“Halloo” was a word used primarily by Ferrymen and hunters to call to their hounds. It was also used by Charles Dickens in 1850 and in 1857 by Thomas Hughes in a book called Tom Brown’s Schooldays purportedly read by Thomas Edison.
So it makes sense that when Edison first discovered the principle of recorded sound on July 18th, 1877, the first word he uttered into the phonograph was “Halloo!”
As Edison said at the time, “I tried the experiment, first on a strip of telegraph paper and found that the point made an alphabet. I shouted the word “Halloo! Halloo!” into the mouthpiece, ran the paper back over the steel point, and heard a faint “Halloo! Halloo!” in return!

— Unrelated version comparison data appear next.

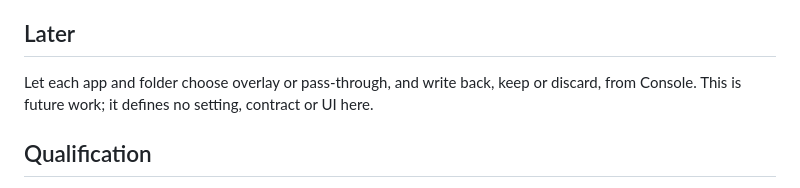
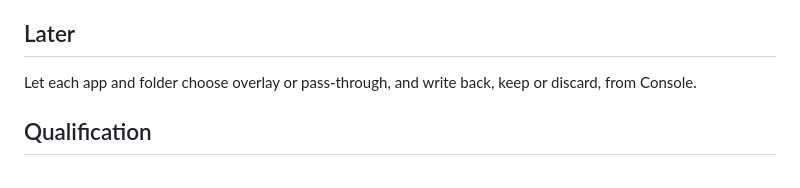
Before and after one commit to Cutuy/doramcap, a Markdown page: console/docs/111026-file-change-report.md, the part around the change. Rendered like a GitHub page.

```diff
--- a/console/docs/111026-file-change-report.md
+++ b/console/docs/111026-file-change-report.md
@@ -274,7 +274,7 @@ afterward. Result keeps that list with the run. The project write policy and cop
 ## Later
 
 Let each app and folder choose overlay or pass-through, and write back, keep or discard,
-from Console. This is future work; it defines no setting, contract or UI here.
+from Console.
 
 ## Qualification
 
```
Also changed, not shown: console/docs/111026-file-change-report-impl.md (+3 -3 lines), console/docs/111326-writable-folders-review-desktop.png (added), console/docs/111326-writable-folders-review-narrow.png (added).
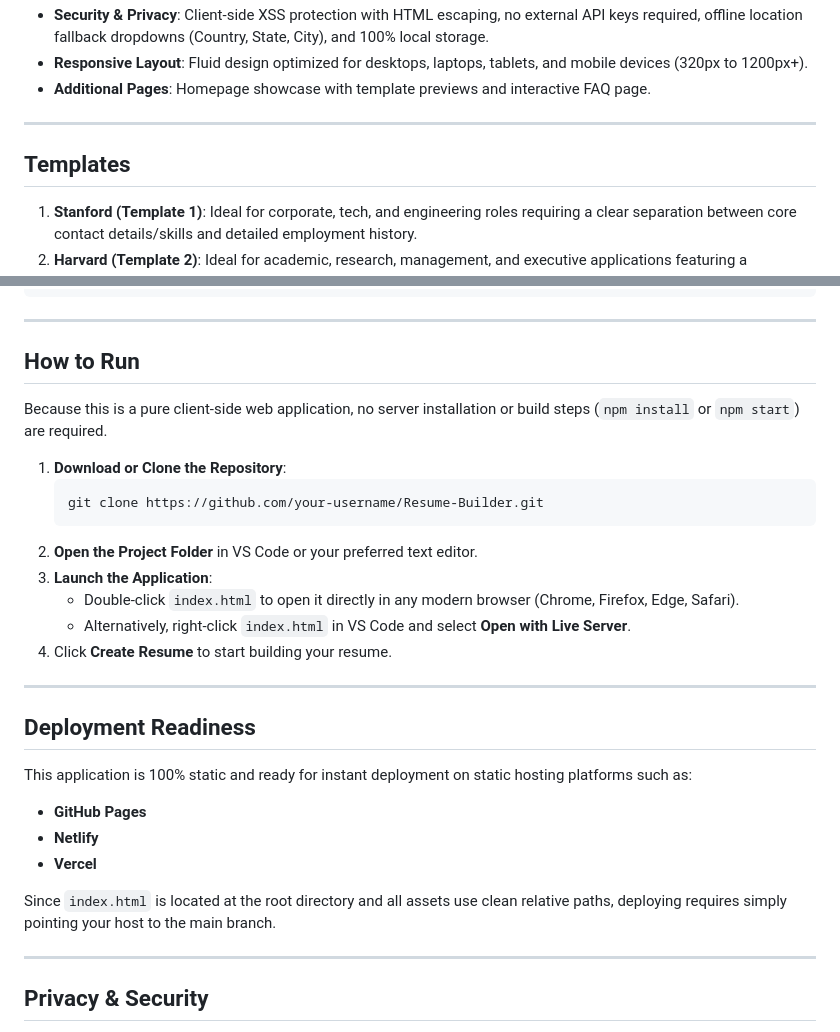
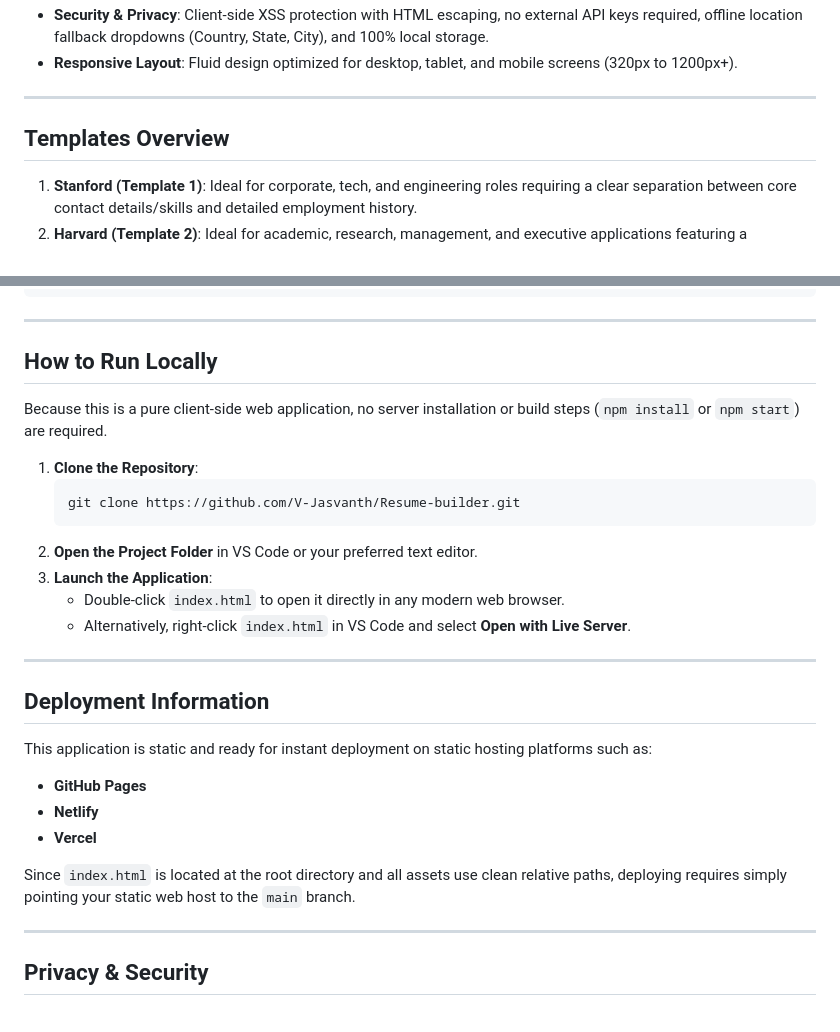
Before and after one commit to V-Jasvanth/Resume-builder, a Markdown page: README.md, 2 parts joined by grey strips. Rendered like a GitHub page.

````diff
--- a/README.md
+++ b/README.md
@@ -30,10 +54,9 @@ A modern, browser-based Resume Builder web application that allows users to quic
 - **Security & Privacy**: Client-side XSS protection with HTML escaping, no external API keys required, offline location fallback dropdowns (Country, State, City), and 100% local storage.
-- **Responsive Layout**: Fluid design optimized for desktops, laptops, tablets, and mobile devices (320px to 1200px+).
-- **Additional Pages**: Homepage showcase with template previews and interactive FAQ page.
+- **Responsive Layout**: Fluid design optimized for desktop, tablet, and mobile screens (320px to 1200px+).
 
 ---
 
-## Templates
+## Templates Overview
 
 1. **Stanford (Template 1)**: Ideal for corporate, tech, and engineering roles requiring a clear separation between core contact details/skills and detailed employment history.
 2. **Harvard (Template 2)**: Ideal for academic, research, management, and executive applications featuring a traditional structured layout and prominent custom header.
@@ -75,30 +98,29 @@ Resume-Builder/
 
 ---
 
-## How to Run
+## How to Run Locally
 
 Because this is a pure client-side web application, no server installation or build steps (`npm install` or `npm start`) are required.
 
-1. **Download or Clone the Repository**:
+1. **Clone the Repository**:
    ```bash
-   git clone https://github.com/your-username/Resume-Builder.git
+   git clone https://github.com/V-Jasvanth/Resume-builder.git
    ```
 2. **Open the Project Folder** in VS Code or your preferred text editor.
 3. **Launch the Application**:
-   - Double-click `index.html` to open it directly in any modern browser (Chrome, Firefox, Edge, Safari).
+   - Double-click `index.html` to open it directly in any modern web browser.
    - Alternatively, right-click `index.html` in VS Code and select **Open with Live Server**.
-4. Click **Create Resume** to start building your resume.
 
 ---
 
-## Deployment Readiness
+## Deployment Information
 
-This application is 100% static and ready for instant deployment on static hosting platforms such as:
+This application is static and ready for instant deployment on static hosting platforms such as:
 - **GitHub Pages**
 - **Netlify**
 - **Vercel**
 
-Since `index.html` is located at the root directory and all assets use clean relative paths, deploying requires simply pointing your host to the main branch.
+Since `index.html` is located at the root directory and all assets use clean relative paths, deploying requires simply pointing your static web host to the `main` branch.
 
 ---
 
````
Also changed, not shown: other parts of README.md (+33 -9 lines).
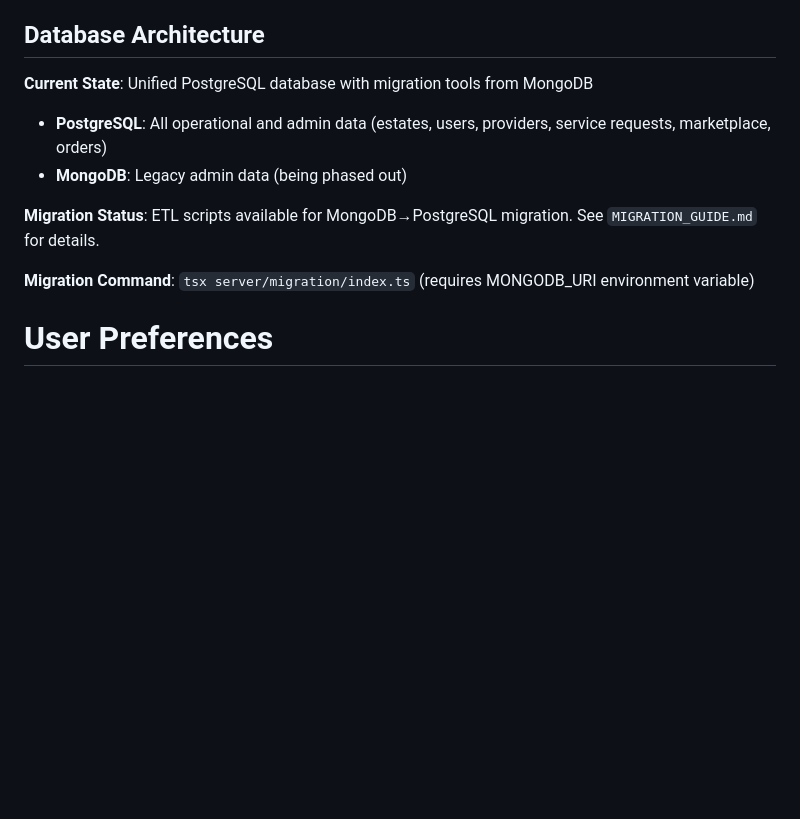
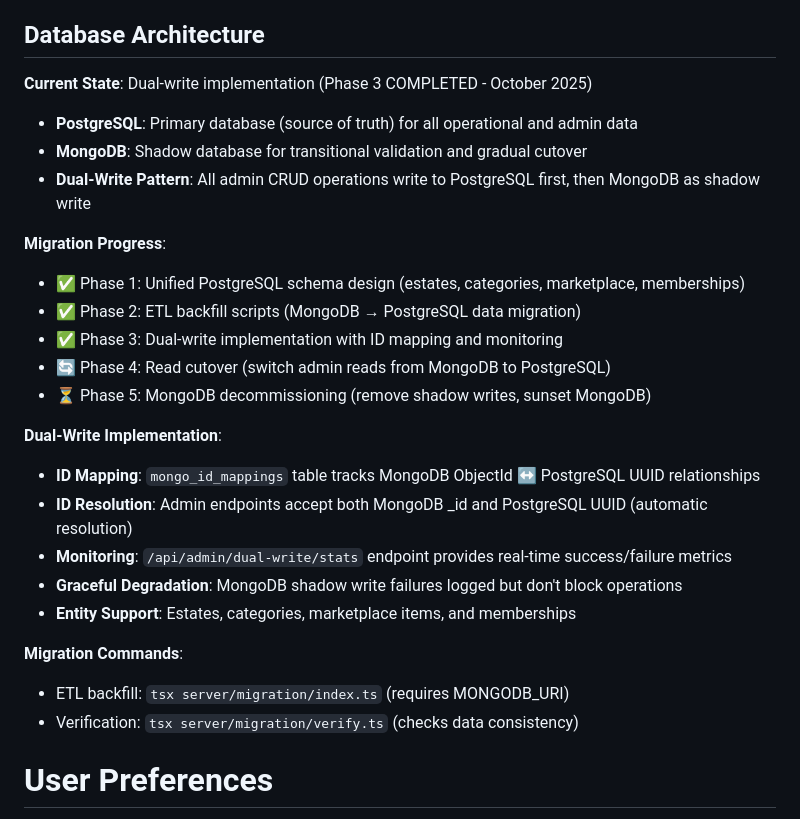
Before and after one commit to HenryUzo/CityConnectDesk3, a Markdown page: replit.md, the part around the change. GitHub-like rendering; blank space fills up the shorter version.

Commit message:
Update database migration status to reflect dual-write completion
Refine database architecture documentation to detail the dual-write implementation (Phase 3 COMPLETED), including PostgreSQL as the primary source of truth and MongoDB as a shadow database, along with ID mapping, resolution, monitoring, and entity support for the migration process.

Replit-Commit-Author: Agent
Replit-Commit-Session-Id: 8c67ba06-e28f-4fdd-8548-cfea1a5c123f
Replit-Commit-Checkpoint-Type: full_checkpoint
Replit-Commit-Screenshot-Url: https://storage.googleapis.com/screenshot-production-us-central1/e8c43dee-f061-47c6-a9f1-7b9e80d77e40/8c67ba06-e28f-4fdd-8548-cfea1a5c123f/MiugVOL

```diff
--- a/replit.md
+++ b/replit.md
@@ -4,13 +4,28 @@ CityConnect is a full-stack MVP web application that connects estate residents w
 
 ## Database Architecture
 
-**Current State**: Unified PostgreSQL database with migration tools from MongoDB
-- **PostgreSQL**: All operational and admin data (estates, users, providers, service requests, marketplace, orders)
-- **MongoDB**: Legacy admin data (being phased out)
+**Current State**: Dual-write implementation (Phase 3 COMPLETED - October 2025)
+- **PostgreSQL**: Primary database (source of truth) for all operational and admin data
+- **MongoDB**: Shadow database for transitional validation and gradual cutover
+- **Dual-Write Pattern**: All admin CRUD operations write to PostgreSQL first, then MongoDB as shadow write
 
-**Migration Status**: ETL scripts available for MongoDB→PostgreSQL migration. See `MIGRATION_GUIDE.md` for details.
+**Migration Progress**:
+- ✅ Phase 1: Unified PostgreSQL schema design (estates, categories, marketplace, memberships)
+- ✅ Phase 2: ETL backfill scripts (MongoDB → PostgreSQL data migration)
+- ✅ Phase 3: Dual-write implementation with ID mapping and monitoring
+- 🔄 Phase 4: Read cutover (switch admin reads from MongoDB to PostgreSQL)
+- ⏳ Phase 5: MongoDB decommissioning (remove shadow writes, sunset MongoDB)
 
-**Migration Command**: `tsx server/migration/index.ts` (requires MONGODB_URI environment variable)
+**Dual-Write Implementation**:
+- **ID Mapping**: `mongo_id_mappings` table tracks MongoDB ObjectId ↔ PostgreSQL UUID relationships
+- **ID Resolution**: Admin endpoints accept both MongoDB _id and PostgreSQL UUID (automatic resolution)
+- **Monitoring**: `/api/admin/dual-write/stats` endpoint provides real-time success/failure metrics
+- **Graceful Degradation**: MongoDB shadow write failures logged but don't block operations
+- **Entity Support**: Estates, categories, marketplace items, and memberships
+
+**Migration Commands**:
+- ETL backfill: `tsx server/migration/index.ts` (requires MONGODB_URI)
+- Verification: `tsx server/migration/verify.ts` (checks data consistency)
 
 # User Preferences
 
```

I determined to make a machine that would work accurately and gave my assistants instructions, telling them what I had discovered.”
“Halloo” eventually morphed into “Hello” and today it’s what we all say on the phone s a greeting… but it all started with a simple “Halloo!”